Vision, Values and Objectives

Sparks fostering Vision

Sparks Fostering aspires to create a culture whereby children and young people in our care are given every opportunity to thrive and recover from trauma. Every child placed into the care of a Sparks Fostering home will quickly see that they are part of an organisation that works together to meet the needs of every member of the organisation, including staff, foster carers and children. This will be made possible by establishing a well trained, highly motivated team who feel pride and a great sense of achievement for their contribution to the lives of the children looked after.

Sparks Fostering values and principles

Sparks Fostering staff and foster carers understand that whenever possible, children are best looked after within their families, with their parents playing a full part in their lives. However, compulsory intervention in family life is sometimes necessary in order to safeguard a child and promote their welfare.

Sparks Fostering aims to, where possible, support rather than undermine the parental role. The significance of contact for children looked after, and of maintaining relationships with birth parents and the wider family, including siblings, halfsiblings and grandparents, is recognised, as is the foster parent’s role in this.

Children should have an enjoyable childhood, benefiting from excellent parenting and education, enjoying a wide range of opportunities to develop their talents and skills leading to a successful adult life.

Children are entitled to grow up in a loving environment that can meet their developmental needs.

Every child should have his or her wishes and feelings listened to and taken into account. The child’s wishes and feelings should always be established and taken into account when taking decisions in respect of children looked after.

The particular needs of disabled children and children with complex needs will be fully recognised and taken into account

Each child should be valued as an individual and given personalised support in line with their individual needs and background in order to develop their identity, self-confidence and self-worth.

Children in foster care deserve to be treated as a good parent would treat their own children and to have the opportunity for as full an experience of family life and childhood as possible, without unnecessary restrictions.

Foster parents are required by their Foster Care Agreement to care for any child placed as if the child was a child of the foster parent’s family. The default position should be that the foster parent does not treat the child differently to their own children.

Foster parents have an important contribution to make in planning and decision making about the child

The central importance of the child’s relationship with their foster parent is acknowledged and the work of the wider team around the child will be undertaken in a way that strengthens and supports the role of the foster parent.

Foster parents are recognised as having (or developing) the skill, knowledge, expertise, self-awareness, commitment and the ability to work as part of the team around the child

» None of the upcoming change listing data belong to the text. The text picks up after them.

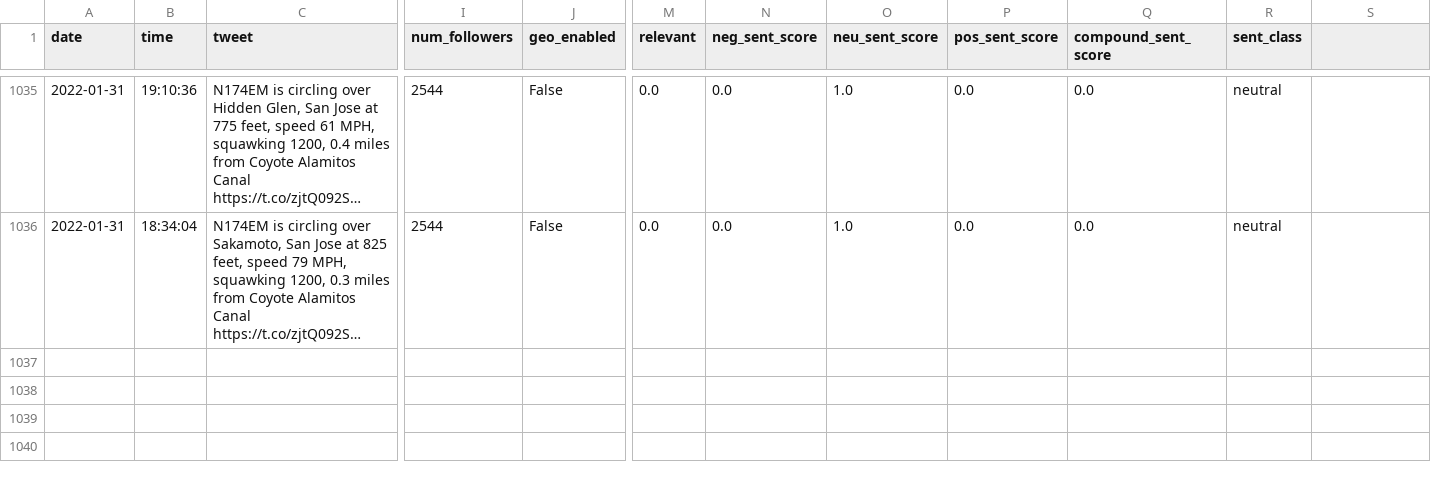
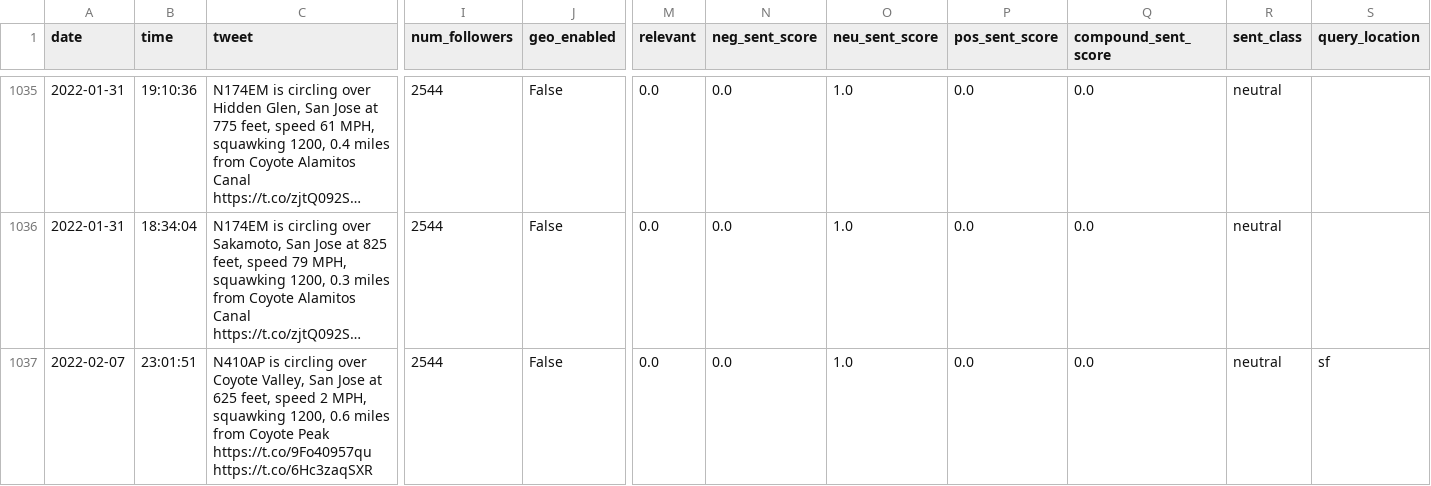
Before and after one commit to Isaac1o/CDFW, a CSV file: twitter/coyotes/data/sf/all_queries_sf.csv, drawn as a sheet; only a part is shown, gaps mark what is left out; long unchanged cells end in …; rows hold the shown columns only; the diff names each change by its address in the sheet, - before the commit and + after, or states it on an @@ line.

```diff
--- a/twitter/coyotes/data/sf/all_queries_sf.csv
+++ b/twitter/coyotes/data/sf/all_queries_sf.csv
-S1: (empty)
+S1: query_location
+row 1037: 2022-02-07 | 23:01:51 | N410AP is circling over Coyote Valley, San Jose at 625 feet, speed 2 MPH, squawking 1200, 0.6 miles from Coyote Peak https://t.co/9Fo40957qu https://t.co/6Hc3zaqSXR | 2544 | False | 0.0 | 0.0 | 1.0 | 0.0 | 0.0 | neutral | sf
```
Also changed, not shown: twitter/coyotes/data/fresno/all_queries_fresno.csv, twitter/coyotes/data/la/all_queries_la.csv, 6 other files.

Sparks Fostering and responsible authorities must value and promote the central role of foster parents as part of the wider team, not just caring for and supporting the child, but also contributing to planning for the child, for example through attending reviews and meetings with other professionals concerned with the child.

Foster parents have a right to full information about the child

The status of foster parents is respected, and their levels of authority clearly defined so that they can give children in their care a full experience of family life, safeguard them and help them to grow and reach their potential. The central importance of the child’s relationship with their foster parent is acknowledged and foster parents should be recognised as core members of the team working with the child

Foster parents receive relevant support services and development opportunities in order to provide the best care for children

Genuine partnership between all those involved in fostering children is essential; this includes the Government, local government, other statutory agencies, fostering service providers and foster parents.

Further Information

Our main objectives

Matching Fostering Families With Children In The Care Of The Local Authority

Sparks Fostering is an independent fostering provider which matches fostering families with children in the care of the local authority who are aged between 0 to 18 years (although foster parents will be encouraged to care for children beyond this age whenever this is possible).

Meeting The Needs Of Children

Recruitment of foster parents is geared towards meeting the needs of children who are waiting for placement; therefore, reasonable effort will be made to ensure the demographics of foster parents reflect the diversity of children who are waiting for fostering placements.

Strategically Recruit And Assess Prospective Foster Parents

The main tasks for Sparks Fostering are to strategically recruit and assess prospective foster parents; to train the parents so they are able to offer the best level of care to the children; to match children to the homes which are most likely to suit the needs of the child; to support the foster parents and children as build their relationship; to supervise foster parents and staff; and to continue to offer support, training and supervision to staff and foster parents for as long as the placement lasts. All of these core functions are expanded upon in considerable detail in later policies and procedures and will be central to the training topics offered to foster parents, other fostering family members, and to Sparks Fostering staff.